Week 1, Day 5:
I started the day by showing examples of work that others have done in the Beehive style, to show a diversity of styles and media that might inspire the students. I showed the “Missouri Exhibit” from Washington State University in St Louis, the“Levante” mural made by youth sponsored by Student Action with Farmworkers , and “Another Detroit is Happening” screen-printed mural series. I also showed Picasso’s “Guernica” to show students that it is not always necessary for drawings to be realistic to communicate powerful stories, and also that one is very interesting to discuss the qualities of pictures without colors.
We played “Yes, and…” which is a rudimentary improvisational theater game. It is very simple, one person suggests, “Hey, I think that we should…[anything]” and a partner says “Yes, and…” building on prior suggestions and then passing back again. Usually this game turns funny pretty easily (no need to go more than 2 minutes), and when coupled with a short session of “No, but…” (where they must always suggest something opposing/unrelated to partners idea), it easily drives home the point that effective collaboration is all about saying yes, building together, and appreciating others’ contributions.
And then the 3 groups had a big open-ended ideation session for the entire second half of the day, deciding together what their topic would be. This was very interesting to observe, each group worked through it a little differently, encountering different kinds of interpersonal dynamics and different challenges. This part was a struggle for some, and made it clear that this task we were embarking on would be very challenging. But overall the students seemed ready for it, excited to get to the next steps of conceptualization and production.
They reported to each other about their processes and chosen topics. Here they are listed, if you click on one of these it will take you to the blogs that were made by someone in each group. Each blog has a different feel, sometimes meant only for internal note recording (ie Cauvery group), sometimes meant to be a public part of the art work (ie Tibet group). These were works in progress throughout the course, they may be briefly interesting now, but I am also going to link to them again later.

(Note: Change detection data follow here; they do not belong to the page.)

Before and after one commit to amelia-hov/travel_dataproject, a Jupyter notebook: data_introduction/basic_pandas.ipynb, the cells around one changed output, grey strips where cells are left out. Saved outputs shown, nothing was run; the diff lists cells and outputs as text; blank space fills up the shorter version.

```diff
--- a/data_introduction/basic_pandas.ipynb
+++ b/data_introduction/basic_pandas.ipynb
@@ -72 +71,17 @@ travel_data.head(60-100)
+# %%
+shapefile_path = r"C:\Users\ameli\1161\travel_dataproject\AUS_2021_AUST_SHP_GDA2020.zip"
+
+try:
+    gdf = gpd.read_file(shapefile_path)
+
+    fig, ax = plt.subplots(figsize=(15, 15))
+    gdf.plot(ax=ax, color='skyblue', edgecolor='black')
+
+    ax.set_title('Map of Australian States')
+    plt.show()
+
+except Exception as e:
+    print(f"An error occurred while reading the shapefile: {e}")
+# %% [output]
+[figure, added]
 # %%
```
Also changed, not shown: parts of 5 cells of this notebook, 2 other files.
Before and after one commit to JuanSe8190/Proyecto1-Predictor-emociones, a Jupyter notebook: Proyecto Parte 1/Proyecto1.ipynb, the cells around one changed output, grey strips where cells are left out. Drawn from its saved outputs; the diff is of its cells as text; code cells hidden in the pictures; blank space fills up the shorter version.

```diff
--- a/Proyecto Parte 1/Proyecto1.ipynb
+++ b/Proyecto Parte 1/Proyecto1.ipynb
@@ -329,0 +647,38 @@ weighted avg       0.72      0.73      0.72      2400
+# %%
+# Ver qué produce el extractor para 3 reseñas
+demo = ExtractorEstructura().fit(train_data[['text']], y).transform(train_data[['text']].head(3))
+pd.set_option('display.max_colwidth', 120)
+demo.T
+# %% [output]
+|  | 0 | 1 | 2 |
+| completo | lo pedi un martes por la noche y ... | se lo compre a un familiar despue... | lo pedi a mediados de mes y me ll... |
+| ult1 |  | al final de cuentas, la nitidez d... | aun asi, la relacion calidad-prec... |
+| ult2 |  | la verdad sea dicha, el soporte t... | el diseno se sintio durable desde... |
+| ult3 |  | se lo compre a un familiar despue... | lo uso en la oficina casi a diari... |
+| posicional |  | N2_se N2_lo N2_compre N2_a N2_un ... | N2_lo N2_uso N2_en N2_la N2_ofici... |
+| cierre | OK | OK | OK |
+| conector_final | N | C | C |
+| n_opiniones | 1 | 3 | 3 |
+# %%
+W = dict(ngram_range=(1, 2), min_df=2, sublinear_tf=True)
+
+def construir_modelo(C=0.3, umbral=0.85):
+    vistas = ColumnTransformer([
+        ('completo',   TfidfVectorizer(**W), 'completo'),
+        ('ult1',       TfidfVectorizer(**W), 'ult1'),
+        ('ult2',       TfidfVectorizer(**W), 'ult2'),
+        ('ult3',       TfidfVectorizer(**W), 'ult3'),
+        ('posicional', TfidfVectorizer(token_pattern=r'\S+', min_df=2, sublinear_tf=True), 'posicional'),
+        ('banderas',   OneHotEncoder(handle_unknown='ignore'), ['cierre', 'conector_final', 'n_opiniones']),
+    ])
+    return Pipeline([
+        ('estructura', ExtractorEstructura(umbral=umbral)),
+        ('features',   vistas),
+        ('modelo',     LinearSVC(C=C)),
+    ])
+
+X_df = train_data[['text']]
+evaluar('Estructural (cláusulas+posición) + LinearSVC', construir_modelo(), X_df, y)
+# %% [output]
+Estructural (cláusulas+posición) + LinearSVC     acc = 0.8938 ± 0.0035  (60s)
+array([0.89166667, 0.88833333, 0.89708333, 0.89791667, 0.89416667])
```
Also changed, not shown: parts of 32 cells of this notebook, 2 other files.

We had a long weekend ahead of us (school was closed the following Monday), so I gave them some weekend homework to make lists of story sources and other research, to at least think about the media they would like to work with, and to begin sharing and communicating among themselves via email, facebook, whatsapp, etc.